So when I posted the first part of this entry, I was still seething at the absurdity of what transpired during the last hour or so of the U.S. Open. My wife and I made it to the “back five” alright, skirting around the back of the 18th green and heading up the hill in between the 14th and 18th holes. After agonizingly squeezing through the crowd, we made it to a little pocket between the 14th and 18th crosswalks. When we realized this wasn’t the ideal spot, we tried to head across the 14th fairway en route to the grandstand behind the 14th green. I thought that perhaps since the final group was through that hole that there would be some empty seats and we could have an unobstructed view of the 18th fairway and green. Unfortunately, for a reason I still can’t quite figure out, the USGA decided to close the crosswalk across the 14th fairway to Golf House Rd as well as the crosswalk on the either side across the 18th fairway to the East Course parking lot. With the path we had taken to this pocket pinched close by the gallery and a bunch of USGA flunkies refusing to allow spectators to exit via the two crosswalks, we were stuck.
We couldn’t see much, only the second shots being struck from the 18th fairway, but thankfully we had those earpiece radios broadcasting ESPN Radio’s coverage. We watched Justin Rose hit this spectacular approach into the 18th green and listened as he hit an even better pitch from just off the back of the green to set up a tap-in par. We then listened as Mickelson missed a golden opportunity for birdie at the 16th following a sensational approach, hit a terrific tee shot at the 17th which came just about one yard short of a ridge that would’ve surely carried his ball within birdie range and subsequently had to settle for a tap-in par.

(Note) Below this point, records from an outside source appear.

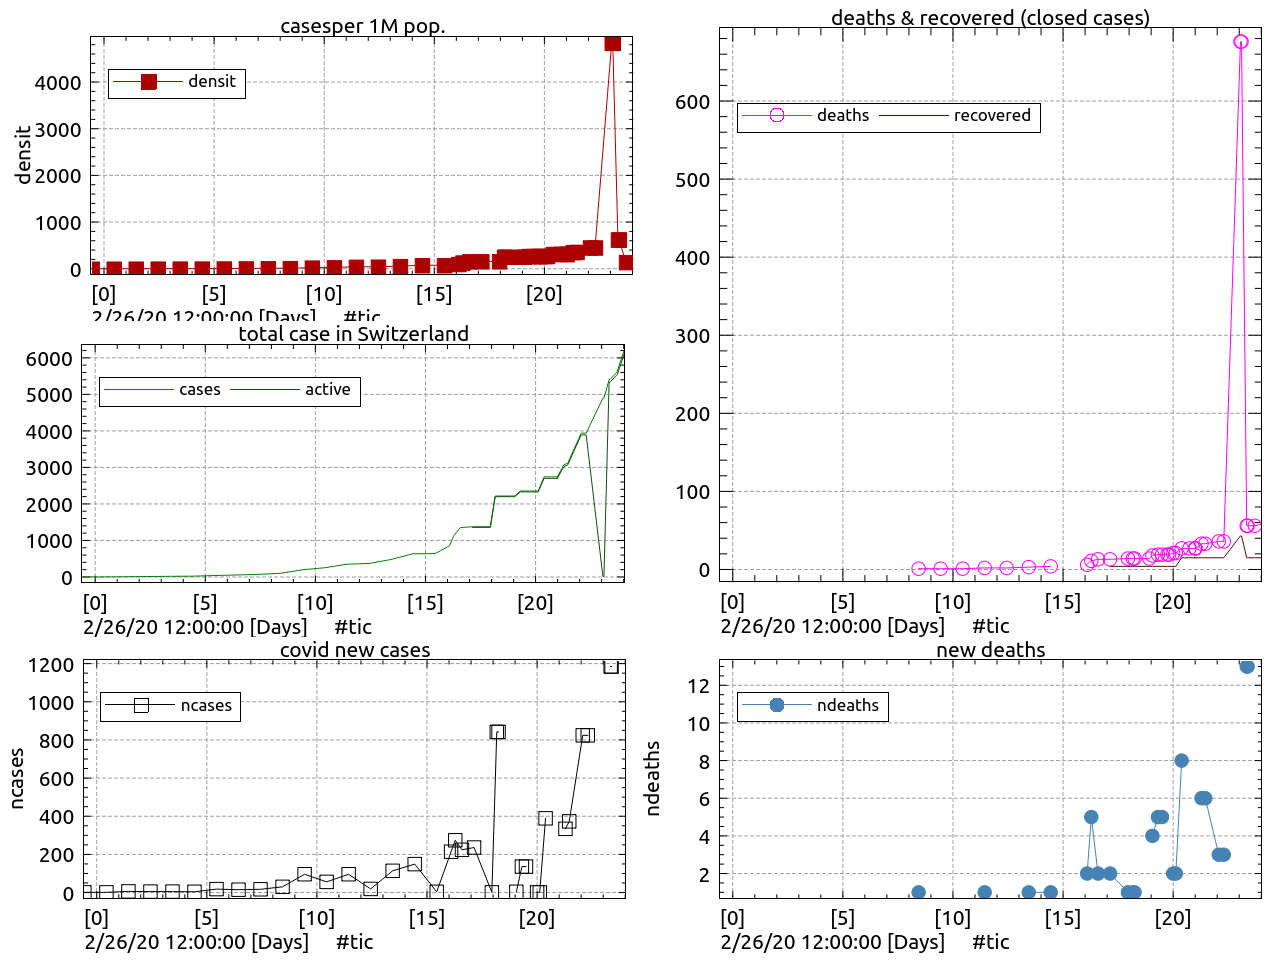
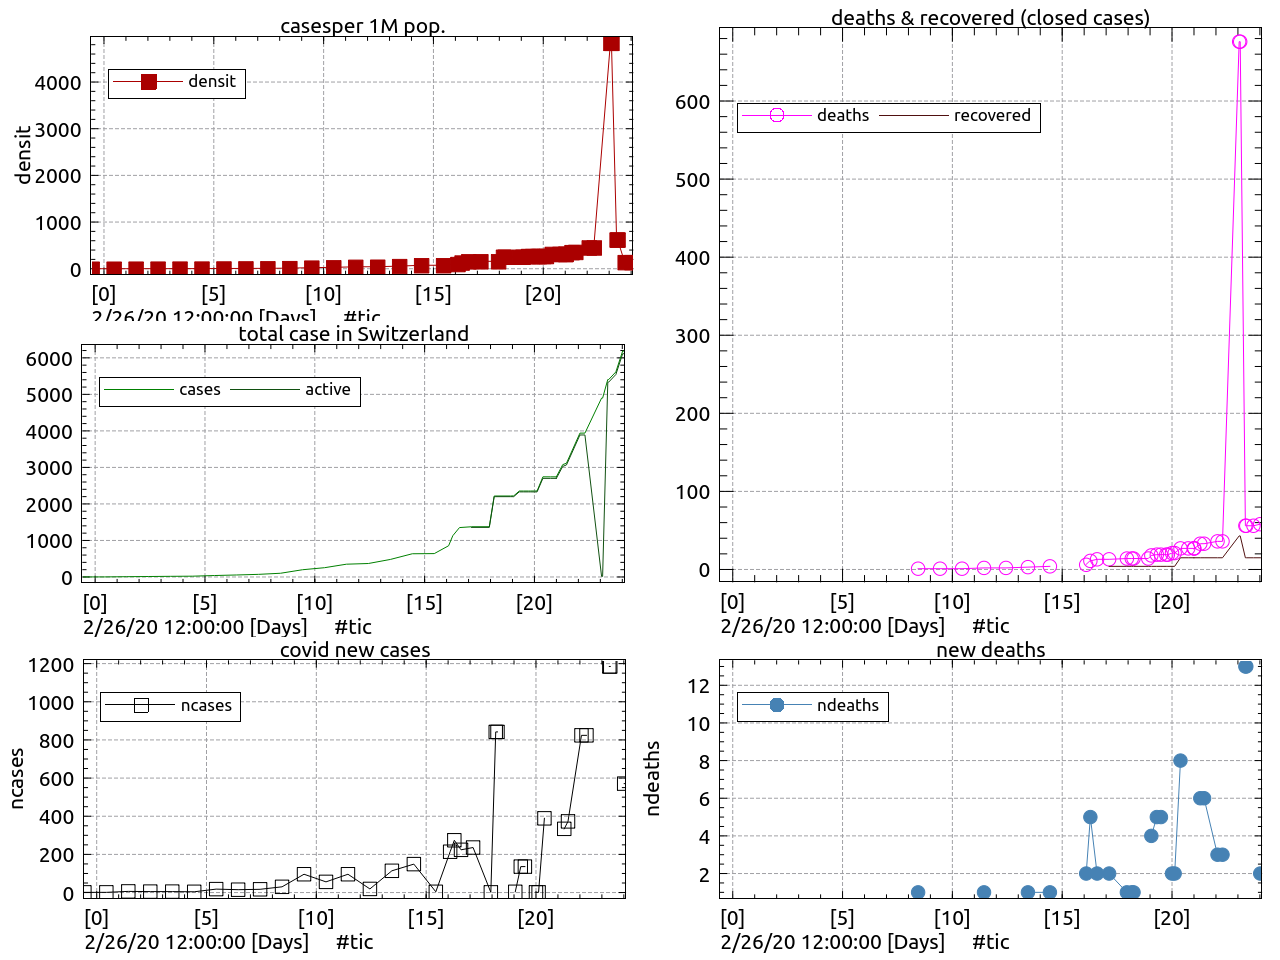
pandemy status on 03/21/20 14:52:34

diff --git a/README.md b/README.md
@@ -1,6 +1,6 @@
 # README: corona virus daily status in Switzerland ...
 
-## on 03/21/20 13:22:56 ([snapshot](https://ipfs.io/ipfs/QmY4pmA4H2abNWnWZpw9NNz1vS577dF9u4Ap2ZYt1Jh1GC))
+## on 03/21/20 14:52:34 ([snapshot](https://ipfs.io/ipfs/QmY4pmA4H2abNWnWZpw9NNz1vS577dF9u4Ap2ZYt1Jh1GC))
 
  141 715 cases per 1M pop,<br>
  6186 Total cases in Switzerland (6113 actives)
@@ -8,7 +8,7 @@
  58 deaths,
  15 recovered (resurected ?)
 
-last update : <https://ipfs.blockringtm.ml/ipfs/QmQdqpaRHXxFmCoXWeP6vw5L86pLGTYjm9z4d8x8VBqVCj/covid19.html>
+last update : <https://ipfs.blockringtm.ml/ipfs/QmQwsKfnH8khWvrsgYcAXAmwVwmRvVnH183yMXxFCJ91Xi/covid19.html>
 
 
 Every Sunday: 1:30pm 1:45pm Meditation & OM chanting ([#OMEKSAATH][OM]) CET https://www.facebook.com/events/138981234204300
@@ -37,8 +37,8 @@ sources:
   - <https://michel47.github.io/covid19>
   - <https://github.com/michel47/covid19>
   - <https://duckduckgo.com/?q=switzerland+progression+coronavirus>
-  - <https://gateway.ipfs.io/ipfs/QmZ49qk7Kug4i1umR2HFVwrHUnoX1xrdRKfG4PD4itKe98>
+  - <https://gateway.ipfs.io/ipfs/QmZJTqc58ouioEPYes9BWipPXPUS3p3fabT4asaVAMJaMM>
   - <https://gateway.ipfs.io/ipfs/QmY4pmA4H2abNWnWZpw9NNz1vS577dF9u4Ap2ZYt1Jh1GC>
-  - <https://gateway.ipfs.io/ipfs/QmQdqpaRHXxFmCoXWeP6vw5L86pLGTYjm9z4d8x8VBqVCj>
+  - <https://gateway.ipfs.io/ipfs/QmQwsKfnH8khWvrsgYcAXAmwVwmRvVnH183yMXxFCJ91Xi>
   
 

diff --git a/covid19.md b/covid19.md
@@ -7,6 +7,7 @@
  ![CH covid19](covid.png)
 
 
+- \[03/21/20]: 6113/6186cases [QmZJTqc58ouioEPYes9BWipPXPUS3p3fabT4asaVAMJaMM](https://cloudflare-ipfs.com/ipfs/QmY4pmA4H2abNWnWZpw9NNz1vS577dF9u4Ap2ZYt1Jh1GC) [data](/ipfs/QmSanADaYvsiRkvsdff5ZvP7J4qEZ8YUivWhkiGvubP73p/covid.yml),[csv](/ipfs/QmSanADaYvsiRkvsdff5ZvP7J4qEZ8YUivWhkiGvubP73p/covid.csv)
 - \[03/21/20]: 6113/6186cases [QmZ49qk7Kug4i1umR2HFVwrHUnoX1xrdRKfG4PD4itKe98](https://cloudflare-ipfs.com/ipfs/QmY4pmA4H2abNWnWZpw9NNz1vS577dF9u4Ap2ZYt1Jh1GC) [data](/ipfs/QmUrqmtZufQpZWBFJ1ub5XyoXP2FtihrqYTqheA5PsqXth/covid.yml),[csv](/ipfs/QmUrqmtZufQpZWBFJ1ub5XyoXP2FtihrqYTqheA5PsqXth/covid.csv)
 - \[03/21/20]: 5544/5615cases [QmXjbxLNFvsfxKrnwi979tMywauL7wwvmriiuEKDLn1mLy](https://cloudflare-ipfs.com/ipfs/QmY4pmA4H2abNWnWZpw9NNz1vS577dF9u4Ap2ZYt1Jh1GC) [data](/ipfs/QmTFhLQFbWdoWQrKY6fMpjjt8Tt2Dn8DFr8asMebbBXfL6/covid.yml),[csv](/ipfs/QmTFhLQFbWdoWQrKY6fMpjjt8Tt2Dn8DFr8asMebbBXfL6/covid.csv)
 - \[03/20/20]: /cases [QmUhwrMeVRT9V5dttpPa7zbToAinsNaH38BY47zoAMzR4P](https://cloudflare-ipfs.com/ipfs/QmY4pmA4H2abNWnWZpw9NNz1vS577dF9u4Ap2ZYt1Jh1GC) [data](/ipfs/QmcVT5hTUyCGKgeZfvvRzSPgXazPjWLMcG5gyH52NE7GKC/covid.yml),[csv](/ipfs/QmcVT5hTUyCGKgeZfvvRzSPgXazPjWLMcG5gyH52NE7GKC/covid.csv)

diff --git a/covid19u.md b/covid19u.md
@@ -84,3 +84,4 @@
 - \[03/20/20]: 5336/5407cases [Qme6JKSnhNQpPBzymrCQvYcsqaB79Pm1WZG8mtTWohyb77](https://cloudflare-ipfs.com/ipfs/QmY4pmA4H2abNWnWZpw9NNz1vS577dF9u4Ap2ZYt1Jh1GC) [data](/ipfs/QmV4XSjSDWYG1dhDpHMBz4Rcot6UQLuB26bSoTZYhwnyFZ/covid.yml),[csv](/ipfs/QmV4XSjSDWYG1dhDpHMBz4Rcot6UQLuB26bSoTZYhwnyFZ/covid.csv)
 - \[03/21/20]: 5544/5615cases [QmXjbxLNFvsfxKrnwi979tMywauL7wwvmriiuEKDLn1mLy](https://cloudflare-ipfs.com/ipfs/QmY4pmA4H2abNWnWZpw9NNz1vS577dF9u4Ap2ZYt1Jh1GC) [data](/ipfs/QmTFhLQFbWdoWQrKY6fMpjjt8Tt2Dn8DFr8asMebbBXfL6/covid.yml),[csv](/ipfs/QmTFhLQFbWdoWQrKY6fMpjjt8Tt2Dn8DFr8asMebbBXfL6/covid.csv)
 - \[03/21/20]: 6113/6186cases [QmZ49qk7Kug4i1umR2HFVwrHUnoX1xrdRKfG4PD4itKe98](https://cloudflare-ipfs.com/ipfs/QmY4pmA4H2abNWnWZpw9NNz1vS577dF9u4Ap2ZYt1Jh1GC) [data](/ipfs/QmUrqmtZufQpZWBFJ1ub5XyoXP2FtihrqYTqheA5PsqXth/covid.yml),[csv](/ipfs/QmUrqmtZufQpZWBFJ1ub5XyoXP2FtihrqYTqheA5PsqXth/covid.csv)
+- \[03/21/20]: 6113/6186cases [QmZJTqc58ouioEPYes9BWipPXPUS3p3fabT4asaVAMJaMM](https://cloudflare-ipfs.com/ipfs/QmY4pmA4H2abNWnWZpw9NNz1vS577dF9u4Ap2ZYt1Jh1GC) [data](/ipfs/QmSanADaYvsiRkvsdff5ZvP7J4qEZ8YUivWhkiGvubP73p/covid.yml),[csv](/ipfs/QmSanADaYvsiRkvsdff5ZvP7J4qEZ8YUivWhkiGvubP73p/covid.csv)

With Rose in the clubhouse, specifically the backroom of the golf shop after signing his scorecard in the bag room – I finally watched the TV coverage and you can see the framed photos of Merion’s caddies hanging on the wall – Mickelson stood on the 18th tee needing to make birdie to force a playoff. To do that, as I’ve stated before, he absolutely had to hit the fairway. Instead, he found the left rough. We actually had a great view of Mickelson playing his second from this position and after he punched his second shot which wound up short of the green – virtually sealing his fate – my wife recorded this: video
Those stuck in this spectator pocket had been getting more and more perturbed as the USGA employees who lined the crosswalk entrances continued to keep anyone from crossing and refused to provide an explanation as to why they were doing so. Those up against the ropes eventually had enough and charged through, sprinting toward the green. We naturally followed, with the stampede making to the crest of the hill in the fairway about 75 yards from the green and 60 or so from Phil until a swarm of police officers and USGA volunteers formed a human barrier across the fairway. We didn’t get as close as I would’ve liked, but my wife was able to sneak this shot:
Sure we were trapped, but we got a great view of Phil hit that chip and chase after it up the hill. And although I knew even a short game master like Mickelson had the slimmest of chances of holing out, it was still cool to see just how much the galleries surrounding the 18th green were rooting for him.
While Rose was surely a deserving champion, it seems to me that a major is always a little anticlimactic when the winner doesn’t come out of the final group.
So just what went wrong with Phil as he recorded his sixth runner-up finish in the U.S. Open? And what went right a few weeks later across the pond at the Open Championship? Check back shortly and I’ll give you my thoughts.